By far the biggest expense of international travel will be the cost of flights so bringing this expense down will reduce your budget dramatically. You don’t have to fly on an airline to earn miles, many airlines will partner with banks that offer miles for credit card spending. The key to this is to locate an airline that flies to your destination and choose a card that earns those miles. Use this card for most of your everyday transactions making sure to pay this card off in full every month as any interest charge will negate any benefits. I had found that with my normal spending I was able to earn a free flight in less than a year. I compounded this effect by selecting cards that offer large sign-up bonuses of 40 or 50 thousand miles which is usually enough for a round-trip flight to many international locations. I never got carried away with excess spending trying to earn miles and just treated it as if it was my debit card and if I hit my monthly spending limit, I’d stop using it.
2. Maximize your days off
I only had two and a half weeks of paid time off per year which left me very little time to travel. Luckily though I had a job with flexible shifts seven days a week which enabled me a bit more flexibility. I would work maybe eight or nine days in a row and then take a Friday through Monday as my regular two days off each week giving me a four-day weekend. I would then use one or two paid time off days to give me five or six days off in a row. This made my vacation stretch much further throughout the year and although five or six days may seem short for such a big trip, I would always choose a short trip over a weekend spent on the couch.
There are other ways to maximize this such as booking red eyes immediately after a work shift or early morning returning flights before the beginning of the workday. I once booked a red-eye flight from Beijing that arrived in Oregon at 6 AM and went straight back to work from the airport. I realize that this might be too hardcore for many people but for me, it was always worth it.
3. Offset your living expenses
Something a lot of people don’t think about is reducing your living expenses while you go on a trip. Normally when you go on a vacation, you’re stuck paying for all your home bills in addition to all the expenses of housing and transportation while traveling. I figured a good way to do this was to cut unnecessary expenses and utilize the free space in my home. I did this by renting unused rooms in my home as either long-term or short-term rentals. The extra rental income was able to offset a lot of lodging costs while traveling. You could also rent a space as storage, rent out your car or offer RV parking on your property. There are really a ton of ways to offset living expenses, it’s just a matter of finding which one works best for you.

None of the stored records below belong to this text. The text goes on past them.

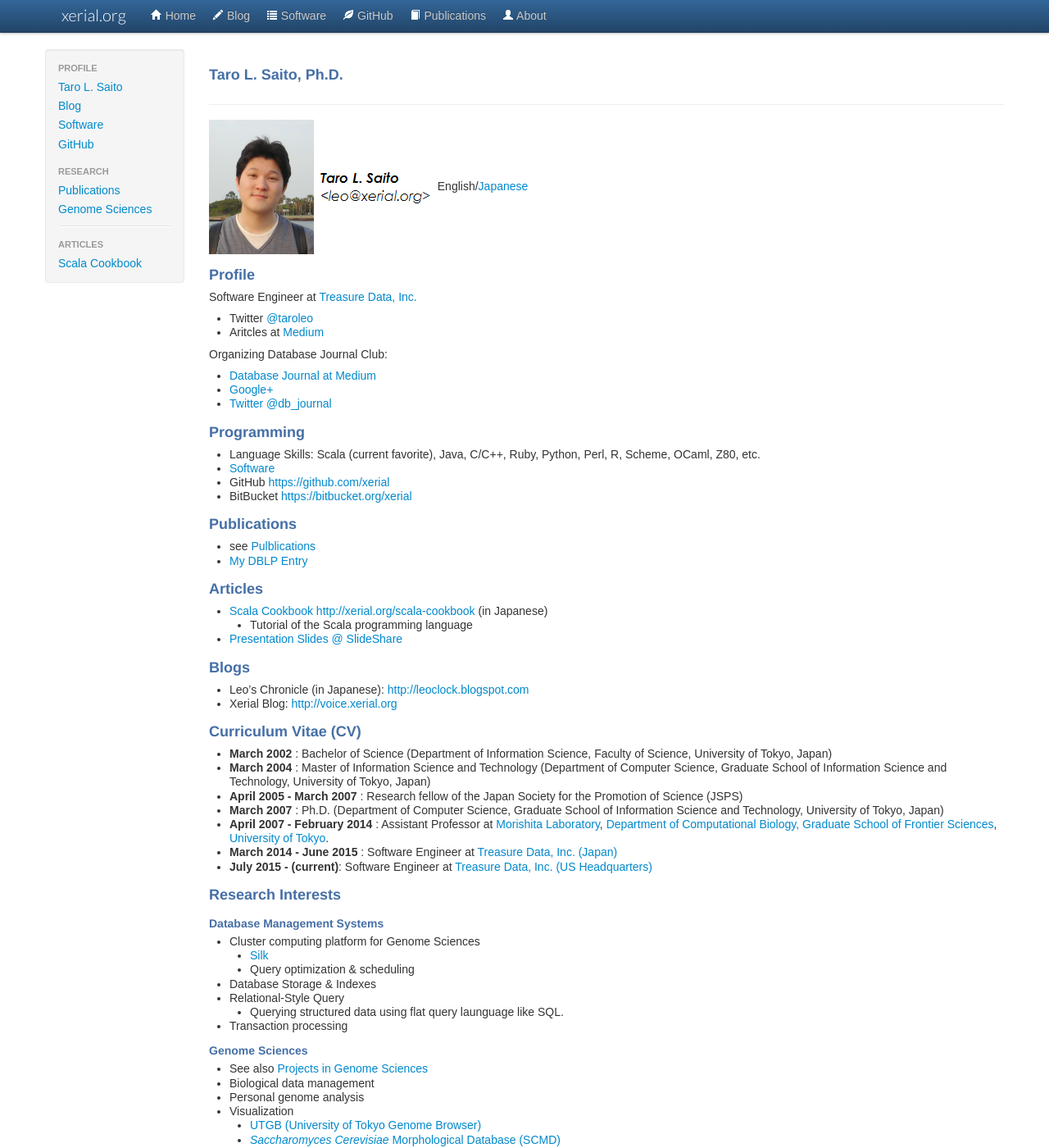
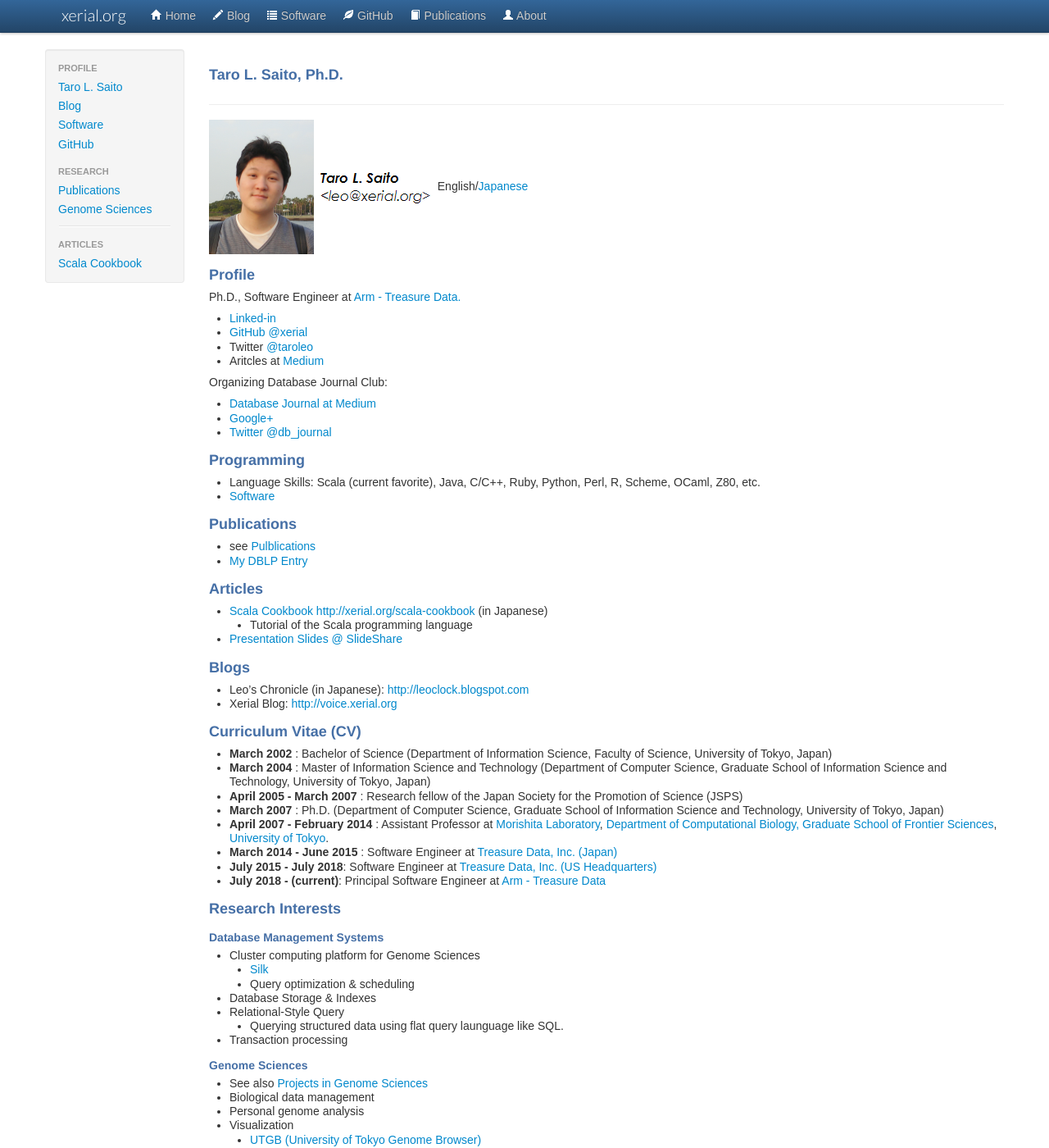
Before and after one commit to xerial/xerial.github.com, a Jekyll site: the page built from leo.md, in a window 1280 px wide and 1400 px high. Shown: the whole window at 82% size. Built offline with Jekyll 4.4.1, drawn with Linux system fonts in a browser that asks for light colours; Markdown is read by kramdown in place of the engine named in the settings.

Commit message:
Update leo.md

```diff
--- a/leo.md
+++ b/leo.md
@@ -6,8 +6,10 @@ title: Taro L. Saito, Ph.D.
 
 ### Profile
 
-Software Engineer at [Treasure Data, Inc.](http://www.treasuredata.com/)
+Ph.D., Software Engineer at [Arm - Treasure Data.](http://www.treasuredata.com/)
 
+* [Linked-in](https://www.linkedin.com/in/taro-l-saito-b0709387/)
+* [GitHub @xerial](https://github.com/xerial)
 * Twitter [@taroleo](https://twitter.com/taroleo)
 * Aritcles at [Medium](https://medium.com/@taroleo)
 
@@ -19,8 +21,6 @@ Organizing Database Journal Club:
 ### Programming
 * Language Skills: Scala (current favorite), Java, C/C++, Ruby, Python, Perl, R, Scheme, OCaml, Z80, etc.
 * [Software]({{BASE_PATH}}/software)
-* GitHub <https://github.com/xerial>
-* BitBucket <https://bitbucket.org/xerial>
 
 ### Publications
 * see [Pulblications]({{SITE_URL}}/publication)
@@ -45,7 +45,8 @@ Organizing Database Journal Club:
 * **March 2007** : Ph.D. (Department of Computer Science, Graduate School of Information Science and Technology, University of Tokyo, Japan)
 * **April 2007 - February 2014** : Assistant Professor at [Morishita Laboratory](http://mlab.cb.k.u-tokyo.ac.jp), [Department of Computational Biology, Graduate School of Frontier Sciences](http://www.cb.k.u-tokyo.ac.jp/?lang=en), [University of Tokyo](http://www.u-tokyo.ac.jp/index_e.html).
 * **March 2014 - June 2015** : Software Engineer at [Treasure Data, Inc. (Japan)](https://www.treasuredata.com/)
-* **July 2015 - (current)**: Software Engineer at [Treasure Data, Inc. (US Headquarters)](https://www.treasuredata.com/)
+* **July 2015 - July 2018**: Software Engineer at [Treasure Data, Inc. (US Headquarters)](https://www.treasuredata.com/)
+* **July 2018 - (current)**: Principal Software Engineer at [Arm - Treasure Data](https://www.treasuredata.com/)
 
 ### Research Interests
 
```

4. Stay in hostels
I feel like anytime I mention to someone living in the United States that I’ve stayed in hostels the response is usually something along the lines of, “wasn’t it scary?” I have stayed in dozens of hostels and while not all have been amazing, I have never seen one that lives up to the “scary” perception.
There have been hostels I’ve stayed in where I’ve actually had a better experience than staying in a five-star hotel just because of the interesting people you meet and the laid-back culture that comes with many hostels.
Most hostels will even have options for private rooms if being surrounded by other humans isn’t so much your thing. Hostels will cost a fraction of a hotel and in my opinion, the only time spent at your lodging should be sleeping and showering, you didn’t travel this far to sit in a room, go out and see the things you came here for!
5. Live like the locals
One thing I’ve noticed that seems universal wherever you go is that tourist prices are always higher! Locals in these destinations know that tourists will be willing to spend more and cater prices accordingly. This goes for almost everything, food, transportation, lodging, and definitely anything you’d want to take back home with you. A common theme amongst restaurants in touristy areas is large English menus posted out front catered to travelers. It’s always tempting to go towards some sense of familiarity when somewhere unfamiliar, but be brave and try somewhere without English menus, often the food is better and more authentic. The same could be said for transportation, if most locals take the bus it’s likely that’s your cheapest option. And the cheapest transportation option of all is of course to walk, just make sure you have a navigation plan dialed in if you go this route. You usually don’t have to go far outside the tourism center to start seeing discounts on lodging which if you don’t mind a short walk as mentioned above, can do wonders for your budget.